Lizbeth Carrillo, 31, of Patchogue, will earn $22,044 in the newly created position. She started in mid-September.
Carrillo, who also works for the St. Francis de Sales Parish in Patchogue as its social ministry outreach director and serves on Patchogue’s zoning board, previously worked for Legal Translation Services and volunteered for Pronto Long Island Inc. She immigrated to the United States from Ecuador with her parents when she was 5 years old and acted as an interpreter for friends and family members.
“I can relate to them,” Carrillo said of the county’s Latino residents. “I would like to be the direct line to them and to the police department.”
Hart said she found Carrillo in the summer when she was serving as a volunteer with Fifth Precinct Insp. William Silva, helping engage with Hispanic residents in person and through social media. Carrillo now works at police headquarters in Yaphank.
“She’s about 30 feet from my office,” said Hart, who hopes to make the position full time. “I look forward to her input and her insight.”
Some community advocates said they feared Carrillo would only serve as a mouthpiece for the department and would not be involved in policy discussions.
“We’re happy to have someone looking at this issue” but community groups should have had more input in crafting Carrillo’s role, said Patrick Young, program director for the Central American Refugee Center in Hempstead and Brentwood, adding he hopes Carrillo can affect policy changes within the department and not just be creating “propaganda” multimedia presentations.
Though frustrated they were not part of the selection process, other advocates saw Carrillo’s hire as a positive move. But they cautioned the police department has to work harder with minority residents, 10 years after the hate-crime killing of Marcelo Lucero, who also emigrated from Ecuador.
“It’s a long time coming and there’s a lot more that needs to be done,” said Cheryl Keshner, a community advocate in the Empire Justice Center’s Long Island office and founder of Long Island Language Advocates Coalition.
Suffolk Legis.
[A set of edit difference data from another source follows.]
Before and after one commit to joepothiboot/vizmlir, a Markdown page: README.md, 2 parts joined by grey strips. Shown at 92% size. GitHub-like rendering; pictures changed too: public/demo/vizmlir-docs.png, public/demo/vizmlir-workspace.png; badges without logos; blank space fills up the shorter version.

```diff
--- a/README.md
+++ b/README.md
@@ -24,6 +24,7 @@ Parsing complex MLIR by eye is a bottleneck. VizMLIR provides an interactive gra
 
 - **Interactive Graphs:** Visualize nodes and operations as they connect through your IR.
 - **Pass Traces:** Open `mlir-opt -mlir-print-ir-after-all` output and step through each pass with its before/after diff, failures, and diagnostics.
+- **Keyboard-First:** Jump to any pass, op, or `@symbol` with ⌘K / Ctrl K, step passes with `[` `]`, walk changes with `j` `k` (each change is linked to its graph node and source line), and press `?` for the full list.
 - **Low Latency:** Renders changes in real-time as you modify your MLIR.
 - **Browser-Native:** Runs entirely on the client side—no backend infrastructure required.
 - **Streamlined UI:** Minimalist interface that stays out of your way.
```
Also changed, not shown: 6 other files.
Monica Martinez (D-Brentwood) said she hopes the new liaison can continue to bridge gaps between the police department and the Hispanic community. “This should have taken place a long time ago,” she said.
“It’s a step in the right direction,” said Martha Maffei, executive director of SEPA Mujer, a Patchogue-based Latina immigrant advocacy group. “I think the intention is good but it’s not enough.”
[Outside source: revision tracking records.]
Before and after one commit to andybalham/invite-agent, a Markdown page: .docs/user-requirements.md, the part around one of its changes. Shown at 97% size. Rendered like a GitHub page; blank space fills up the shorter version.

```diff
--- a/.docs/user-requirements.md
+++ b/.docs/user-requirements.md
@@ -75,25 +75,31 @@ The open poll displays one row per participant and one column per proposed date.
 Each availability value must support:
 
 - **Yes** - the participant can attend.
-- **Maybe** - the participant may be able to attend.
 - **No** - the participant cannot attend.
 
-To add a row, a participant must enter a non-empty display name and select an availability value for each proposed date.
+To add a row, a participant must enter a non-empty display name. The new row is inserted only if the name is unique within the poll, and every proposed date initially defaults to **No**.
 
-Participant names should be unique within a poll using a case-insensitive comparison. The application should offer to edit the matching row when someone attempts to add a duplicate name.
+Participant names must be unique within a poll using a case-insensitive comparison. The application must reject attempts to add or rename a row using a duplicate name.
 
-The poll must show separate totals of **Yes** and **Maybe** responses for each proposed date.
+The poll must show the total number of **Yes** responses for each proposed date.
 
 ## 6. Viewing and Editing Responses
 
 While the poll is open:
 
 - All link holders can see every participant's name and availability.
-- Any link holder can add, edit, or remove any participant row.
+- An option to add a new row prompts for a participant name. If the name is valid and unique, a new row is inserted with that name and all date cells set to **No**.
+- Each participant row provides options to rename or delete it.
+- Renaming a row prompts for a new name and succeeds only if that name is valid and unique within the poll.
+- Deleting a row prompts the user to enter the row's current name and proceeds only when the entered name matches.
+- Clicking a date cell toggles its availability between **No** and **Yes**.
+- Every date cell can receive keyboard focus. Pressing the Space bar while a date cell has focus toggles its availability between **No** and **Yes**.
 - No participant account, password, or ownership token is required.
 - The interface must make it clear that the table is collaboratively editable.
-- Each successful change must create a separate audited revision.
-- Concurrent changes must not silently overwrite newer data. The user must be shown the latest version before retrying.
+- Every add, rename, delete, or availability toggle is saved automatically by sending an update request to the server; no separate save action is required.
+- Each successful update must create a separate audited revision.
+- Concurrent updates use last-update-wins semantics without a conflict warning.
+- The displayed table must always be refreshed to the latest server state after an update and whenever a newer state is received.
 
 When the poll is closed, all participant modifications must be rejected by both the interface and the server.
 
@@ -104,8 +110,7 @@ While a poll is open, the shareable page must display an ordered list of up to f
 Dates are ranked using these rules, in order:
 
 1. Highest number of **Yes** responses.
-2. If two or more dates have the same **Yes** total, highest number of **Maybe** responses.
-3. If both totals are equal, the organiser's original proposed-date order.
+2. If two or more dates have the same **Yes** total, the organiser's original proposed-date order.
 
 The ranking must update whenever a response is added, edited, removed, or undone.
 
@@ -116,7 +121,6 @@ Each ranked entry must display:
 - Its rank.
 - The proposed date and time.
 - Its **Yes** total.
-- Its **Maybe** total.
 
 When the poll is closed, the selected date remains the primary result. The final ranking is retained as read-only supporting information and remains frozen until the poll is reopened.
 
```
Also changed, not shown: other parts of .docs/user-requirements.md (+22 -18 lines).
In her new job, Carrillo conducts “proactive” outreach to county residents, community groups, neighborhood watch associations, houses of worship and local businesses and attends community meetings and events. She will also be responsible for creating multimedia content in Spanish.
Her hire comes amid an ongoing federal review of the department in the wake of Lucero’s killing. The U.S. Department of Justice released its most recent report earlier this month, stating that the department has made substantial progress in some parts of its interactions with the Hispanic community but is still not fully compliant with the terms of a settlement agreement between the two agencies.
Advocates said the community still mistrusts Suffolk police and residents believe officers work with U.S. Department of Homeland Security’s Immigration and Customs Enforcement and fear reporting crimes because of implicit bias within the department.
Hart denies working with ICE to deport residents but she said the department works with other agencies to keep residents safe. “We are here to partners with our communities to keep all of our residents safe, regardless of their neighborhood or their ZIP code, and we are here to work together,” she said.
Hart said she began her search for a Hispanic liaison in April when she became police commissioner. She said she wanted a member of the Hispanic community who could identify with them while also bringing a “unique perspective” to her staff.
Carrillo said she understands why Latino residents are afraid to report crimes to the police and hopes she can explain to them how the system works. She and Hart have planned videos where police explain how to file hate crime reports or internal affairs complaints. She added that there is a lot of misinformation in the community and she wants to clear some of that up.
“I cannot imagine being a victim and not reaching out because the fear of the unknown,” Carrillo said. “I’m here working for my community and the minority community.”